Page **9** of **13**

### Re: Secondary and Higher Secondary Marathon

Posted: **Sat Jan 19, 2013 2:06 pm**

by **Tahmid Hasan**

Problem $28$: Let $ABCD$ be a cyclic quadrilateral with opposite sides not parallel. Let $X$ and $Y$ be the

intersections of $AB,CD$ and $AD,BC$ respectively. Let the angle bisector of $\angle AXD$ intersect $AD,BC$ at $E,F$ respectively, and let the angle bisectors of $\angle AYB$ intersect $AB,CD$ at $G,H$ respectively. Prove that $EFGH$ is a parallelogram.

Source:Canada National-2011-2

### Re: Secondary and Higher Secondary Marathon

Posted: **Sat Jan 19, 2013 8:32 pm**

by **Nadim Ul Abrar**

### Re: Secondary and Higher Secondary Marathon

Posted: **Sat Jan 19, 2013 9:01 pm**
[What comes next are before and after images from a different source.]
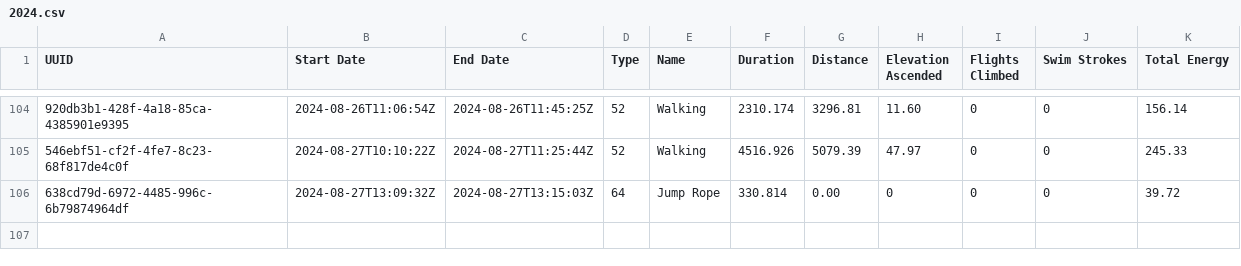
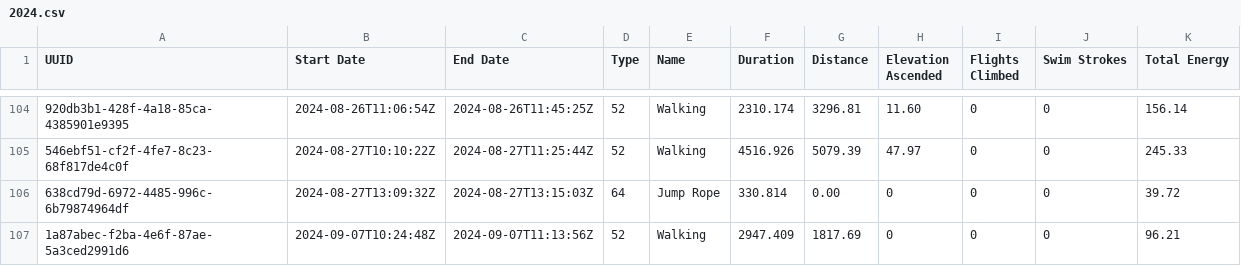
Before and after one commit to Ygria/workouts_page, a CSV file: public/workouts/2024.csv, drawn as a sheet; only a part is shown, gaps mark what is left out; the diff names each change by its address in the sheet, - before the commit and + after, or states it on an @@ line.

```diff
--- a/public/workouts/2024.csv
+++ b/public/workouts/2024.csv
+row 107: 1a87abec-f2ba-4e6f-87ae-5a3ced2991d6 | 2024-09-07T10:24:48Z | 2024-09-07T11:13:56Z | 52 | Walking | 2947.409 | 1817.69 | 0 | 0 | 0 | 96.21
```
Also changed, not shown: public/activity/2024.csv.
by **Nadim Ul Abrar**

Fun: For problem 28 , EFGH is রম্বস as well .

Problem 29 : Find all positive integers $n$ and $k$ such that $(n+1)^n=2n^k+3n+1$

(spain '12 D2 1)

### Re: Secondary and Higher Secondary Marathon

Posted: **Sat Jan 19, 2013 11:24 pm**

by **SANZEED**

### Re: Secondary and Higher Secondary Marathon

Posted: **Sun Jan 20, 2013 12:07 pm**

by **Tahmid Hasan**

Since Sanzeed didn't post a new problem. I'm posting one.

Problem $30$: Let $P$ be a point inside a square $ABCD$ such that $PA=1,PB=2,PC=3$. The area of $ABCD$ can be expressed as $a+b\sqrt c$ where $a,b,c \in \mathbb{N}$ and $c$ is not divisible by the square of any prime. What is the value of $a+b+c$?

Source: Baltic Way-2011-12(A little edited by me

)

### Re: Secondary and Higher Secondary Marathon

Posted: **Sun Jan 20, 2013 2:13 pm**

by **zadid xcalibured**

$a=5$,$b=-2$,$c=2$ So $a+b+c=5$

I have a shitty proof.

### Re: Secondary and Higher Secondary Marathon

Posted: **Sun Jan 20, 2013 3:45 pm**

by **Tahmid Hasan**

Here's my solution- A rotation of $90^{\circ}$ in clockwise direction sends $\triangle BAP$ to $\triangle BCQ$, $P,Q$ are correspondent points.

So $\angle PBQ=90^{\circ}$ and $BP=BQ=2,AP=CQ=1$. Hence $\angle PQB=45^{\circ}$.

By Pythagoras' theorem on $\triangle BPQ,PQ=2\sqrt 2$.

By the converse of Pythagoras on $\triangle CPQ, \angle PQC=90^{\circ}$

So $\angle BQC=135^{\circ}$.

Hence $BC^2=BQ^2+CQ^2-2.BQ.CQ.\cos BQC=5+2\sqrt 2$.

So $a+b+c=9$.

Really cool problem

### Re: Secondary and Higher Secondary Marathon

Posted: **Sun Jan 20, 2013 5:15 pm**

by **zadid xcalibured**

Oy Tahmid,This is my shitty solution.I find it so uncool.

The mistake in my solution is that I took the positive value of some cos when it should be negative.

### Re: Secondary and Higher Secondary Marathon

Posted: **Sun Jan 20, 2013 6:18 pm**

by **FahimFerdous**

In 2012 national camp, Sourav solved a slightly different version of this problem using some cool rotation! Mugdho vaia solved it using co-ordinates though.

### Re: Secondary and Higher Secondary Marathon

Posted: **Sun Jan 20, 2013 7:30 pm**

by **Tahmid Hasan**

zadid xcalibured wrote:Oy Tahmid,This is my shitty solution.I find it so uncool.

Then surely we have different definitions of cool

FahimFerdous wrote:In 2012 national camp, Sourav solved a slightly different version of this problem using some cool rotation!

I have heard from Labib vai that his(Sourav vai's) solution was one of the coolest things shown in 2012 national camp, but I never had the opportunity saw it

Actually I totally forgot about about this problem, I was solving some 'Mathematical Excalibur' problems the other day when I came by this problem

Inside an equilateral triangle $ABC$, there is a point $P$ such that $PC=3,PA=4$ and $PB=5$. Find the

perimeter of $\triangle ABC$.

The solution was simply amazing and gave me the incentives to solve this one